[Start of Attachment]
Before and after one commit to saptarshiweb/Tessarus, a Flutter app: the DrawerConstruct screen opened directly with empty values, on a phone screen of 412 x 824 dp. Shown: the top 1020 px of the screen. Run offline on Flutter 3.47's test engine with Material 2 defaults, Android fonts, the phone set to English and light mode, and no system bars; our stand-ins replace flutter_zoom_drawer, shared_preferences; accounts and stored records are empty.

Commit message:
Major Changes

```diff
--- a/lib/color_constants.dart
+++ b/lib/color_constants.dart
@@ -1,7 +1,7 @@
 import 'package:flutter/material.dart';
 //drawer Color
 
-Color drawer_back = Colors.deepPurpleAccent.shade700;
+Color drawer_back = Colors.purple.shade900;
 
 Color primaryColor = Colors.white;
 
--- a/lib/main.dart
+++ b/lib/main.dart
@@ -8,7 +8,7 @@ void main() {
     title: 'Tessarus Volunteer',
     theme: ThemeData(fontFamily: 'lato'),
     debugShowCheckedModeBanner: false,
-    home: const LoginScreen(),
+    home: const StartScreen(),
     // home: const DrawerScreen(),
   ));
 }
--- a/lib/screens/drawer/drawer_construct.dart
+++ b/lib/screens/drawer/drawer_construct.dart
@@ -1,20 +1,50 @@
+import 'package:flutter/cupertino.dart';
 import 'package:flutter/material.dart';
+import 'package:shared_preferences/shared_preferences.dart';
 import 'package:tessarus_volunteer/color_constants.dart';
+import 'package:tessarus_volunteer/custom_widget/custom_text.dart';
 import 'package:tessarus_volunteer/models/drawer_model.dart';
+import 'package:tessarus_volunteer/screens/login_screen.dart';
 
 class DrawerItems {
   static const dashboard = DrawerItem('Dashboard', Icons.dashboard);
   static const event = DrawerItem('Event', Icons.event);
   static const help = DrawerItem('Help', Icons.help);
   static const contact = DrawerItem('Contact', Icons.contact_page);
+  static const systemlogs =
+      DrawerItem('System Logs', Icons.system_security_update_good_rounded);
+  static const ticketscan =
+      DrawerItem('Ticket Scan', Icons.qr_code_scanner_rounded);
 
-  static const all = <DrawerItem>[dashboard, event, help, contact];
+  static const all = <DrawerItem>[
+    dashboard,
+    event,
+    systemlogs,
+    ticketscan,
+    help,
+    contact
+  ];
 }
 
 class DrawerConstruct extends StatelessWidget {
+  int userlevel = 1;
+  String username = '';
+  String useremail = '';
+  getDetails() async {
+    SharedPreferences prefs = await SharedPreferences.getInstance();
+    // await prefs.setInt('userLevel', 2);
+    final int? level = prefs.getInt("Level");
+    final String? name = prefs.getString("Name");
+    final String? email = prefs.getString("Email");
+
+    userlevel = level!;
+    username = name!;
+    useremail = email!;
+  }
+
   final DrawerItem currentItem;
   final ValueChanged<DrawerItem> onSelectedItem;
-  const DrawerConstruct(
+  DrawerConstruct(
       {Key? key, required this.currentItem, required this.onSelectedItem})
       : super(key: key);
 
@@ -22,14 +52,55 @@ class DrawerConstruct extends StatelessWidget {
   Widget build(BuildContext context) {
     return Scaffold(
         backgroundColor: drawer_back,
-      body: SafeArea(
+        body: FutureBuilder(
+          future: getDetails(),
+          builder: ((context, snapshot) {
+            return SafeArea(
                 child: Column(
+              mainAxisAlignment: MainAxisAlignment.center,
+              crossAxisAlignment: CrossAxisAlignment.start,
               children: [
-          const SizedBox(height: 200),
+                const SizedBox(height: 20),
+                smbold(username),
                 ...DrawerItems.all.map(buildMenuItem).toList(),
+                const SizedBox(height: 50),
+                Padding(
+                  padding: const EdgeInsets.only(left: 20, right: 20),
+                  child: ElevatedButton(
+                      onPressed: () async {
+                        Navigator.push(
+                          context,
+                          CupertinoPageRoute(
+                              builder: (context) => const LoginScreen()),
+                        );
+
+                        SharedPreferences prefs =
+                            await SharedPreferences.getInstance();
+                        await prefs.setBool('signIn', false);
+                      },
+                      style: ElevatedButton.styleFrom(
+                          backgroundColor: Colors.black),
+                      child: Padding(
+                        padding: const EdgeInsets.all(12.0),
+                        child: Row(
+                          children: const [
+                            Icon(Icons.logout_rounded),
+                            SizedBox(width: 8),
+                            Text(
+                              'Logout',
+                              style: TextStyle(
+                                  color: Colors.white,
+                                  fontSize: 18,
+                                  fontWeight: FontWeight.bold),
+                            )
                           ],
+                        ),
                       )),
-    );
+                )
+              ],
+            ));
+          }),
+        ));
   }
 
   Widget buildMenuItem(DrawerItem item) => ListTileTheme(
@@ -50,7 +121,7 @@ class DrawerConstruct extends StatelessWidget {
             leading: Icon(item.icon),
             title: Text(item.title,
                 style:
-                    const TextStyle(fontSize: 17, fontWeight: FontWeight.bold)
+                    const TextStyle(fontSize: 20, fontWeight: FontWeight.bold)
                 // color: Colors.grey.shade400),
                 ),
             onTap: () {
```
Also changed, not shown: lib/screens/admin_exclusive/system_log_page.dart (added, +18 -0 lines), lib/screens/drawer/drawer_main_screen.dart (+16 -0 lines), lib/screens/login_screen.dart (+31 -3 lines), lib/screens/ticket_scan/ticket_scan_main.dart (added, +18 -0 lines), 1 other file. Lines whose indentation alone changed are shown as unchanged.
[End of Attachment]
§ Exercise description
Retype each record. Keep every character as it is.

§ Solution to this task
Before and after one commit to saptarshiweb/Tessarus, a Flutter app: the DrawerConstruct screen opened directly with empty values, on a phone screen of 412 x 824 dp. Shown: the top 1020 px of the screen. Run offline on Flutter 3.47's test engine with Material 2 defaults, Android fonts, the phone set to English and light mode, and no system bars; our stand-ins replace flutter_zoom_drawer, shared_preferences; accounts and stored records are empty.

Commit message:
Major Changes

```diff
--- a/lib/color_constants.dart
+++ b/lib/color_constants.dart
@@ -1,7 +1,7 @@
 import 'package:flutter/material.dart';
 //drawer Color
 
-Color drawer_back = Colors.deepPurpleAccent.shade700;
+Color drawer_back = Colors.purple.shade900;
 
 Color primaryColor = Colors.white;
 
--- a/lib/main.dart
+++ b/lib/main.dart
@@ -8,7 +8,7 @@ void main() {
     title: 'Tessarus Volunteer',
     theme: ThemeData(fontFamily: 'lato'),
     debugShowCheckedModeBanner: false,
-    home: const LoginScreen(),
+    home: const StartScreen(),
     // home: const DrawerScreen(),
   ));
 }
--- a/lib/screens/drawer/drawer_construct.dart
+++ b/lib/screens/drawer/drawer_construct.dart
@@ -1,20 +1,50 @@
+import 'package:flutter/cupertino.dart';
 import 'package:flutter/material.dart';
+import 'package:shared_preferences/shared_preferences.dart';
 import 'package:tessarus_volunteer/color_constants.dart';
+import 'package:tessarus_volunteer/custom_widget/custom_text.dart';
 import 'package:tessarus_volunteer/models/drawer_model.dart';
+import 'package:tessarus_volunteer/screens/login_screen.dart';
 
 class DrawerItems {
   static const dashboard = DrawerItem('Dashboard', Icons.dashboard);
   static const event = DrawerItem('Event', Icons.event);
   static const help = DrawerItem('Help', Icons.help);
   static const contact = DrawerItem('Contact', Icons.contact_page);
+  static const systemlogs =
+      DrawerItem('System Logs', Icons.system_security_update_good_rounded);
+  static const ticketscan =
+      DrawerItem('Ticket Scan', Icons.qr_code_scanner_rounded);
 
-  static const all = <DrawerItem>[dashboard, event, help, contact];
+  static const all = <DrawerItem>[
+    dashboard,
+    event,
+    systemlogs,
+    ticketscan,
+    help,
+    contact
+  ];
 }
 
 class DrawerConstruct extends StatelessWidget {
+  int userlevel = 1;
+  String username = '';
+  String useremail = '';
+  getDetails() async {
+    SharedPreferences prefs = await SharedPreferences.getInstance();
+    // await prefs.setInt('userLevel', 2);
+    final int? level = prefs.getInt("Level");
+    final String? name = prefs.getString("Name");
+    final String? email = prefs.getString("Email");
+
+    userlevel = level!;
+    username = name!;
+    useremail = email!;
+  }
+
   final DrawerItem currentItem;
   final ValueChanged<DrawerItem> onSelectedItem;
-  const DrawerConstruct(
+  DrawerConstruct(
       {Key? key, required this.currentItem, required this.onSelectedItem})
       : super(key: key);
 
@@ -22,14 +52,55 @@ class DrawerConstruct extends StatelessWidget {
   Widget build(BuildContext context) {
     return Scaffold(
         backgroundColor: drawer_back,
-      body: SafeArea(
+        body: FutureBuilder(
+          future: getDetails(),
+          builder: ((context, snapshot) {
+            return SafeArea(
                 child: Column(
+              mainAxisAlignment: MainAxisAlignment.center,
+              crossAxisAlignment: CrossAxisAlignment.start,
               children: [
-          const SizedBox(height: 200),
+                const SizedBox(height: 20),
+                smbold(username),
                 ...DrawerItems.all.map(buildMenuItem).toList(),
+                const SizedBox(height: 50),
+                Padding(
+                  padding: const EdgeInsets.only(left: 20, right: 20),
+                  child: ElevatedButton(
+                      onPressed: () async {
+                        Navigator.push(
+                          context,
+                          CupertinoPageRoute(
+                              builder: (context) => const LoginScreen()),
+                        );
+
+                        SharedPreferences prefs =
+                            await SharedPreferences.getInstance();
+                        await prefs.setBool('signIn', false);
+                      },
+                      style: ElevatedButton.styleFrom(
+                          backgroundColor: Colors.black),
+                      child: Padding(
+                        padding: const EdgeInsets.all(12.0),
+                        child: Row(
+                          children: const [
+                            Icon(Icons.logout_rounded),
+                            SizedBox(width: 8),
+                            Text(
+                              'Logout',
+                              style: TextStyle(
+                                  color: Colors.white,
+                                  fontSize: 18,
+                                  fontWeight: FontWeight.bold),
+                            )
                           ],
+                        ),
                       )),
-    );
+                )
+              ],
+            ));
+          }),
+        ));
   }
 
   Widget buildMenuItem(DrawerItem item) => ListTileTheme(
@@ -50,7 +121,7 @@ class DrawerConstruct extends StatelessWidget {
             leading: Icon(item.icon),
             title: Text(item.title,
                 style:
-                    const TextStyle(fontSize: 17, fontWeight: FontWeight.bold)
+                    const TextStyle(fontSize: 20, fontWeight: FontWeight.bold)
                 // color: Colors.grey.shade400),
                 ),
             onTap: () {
```
Also changed, not shown: lib/screens/admin_exclusive/system_log_page.dart (added, +18 -0 lines), lib/screens/drawer/drawer_main_screen.dart (+16 -0 lines), lib/screens/login_screen.dart (+31 -3 lines), lib/screens/ticket_scan/ticket_scan_main.dart (added, +18 -0 lines), 1 other file. Lines whose indentation alone changed are shown as unchanged.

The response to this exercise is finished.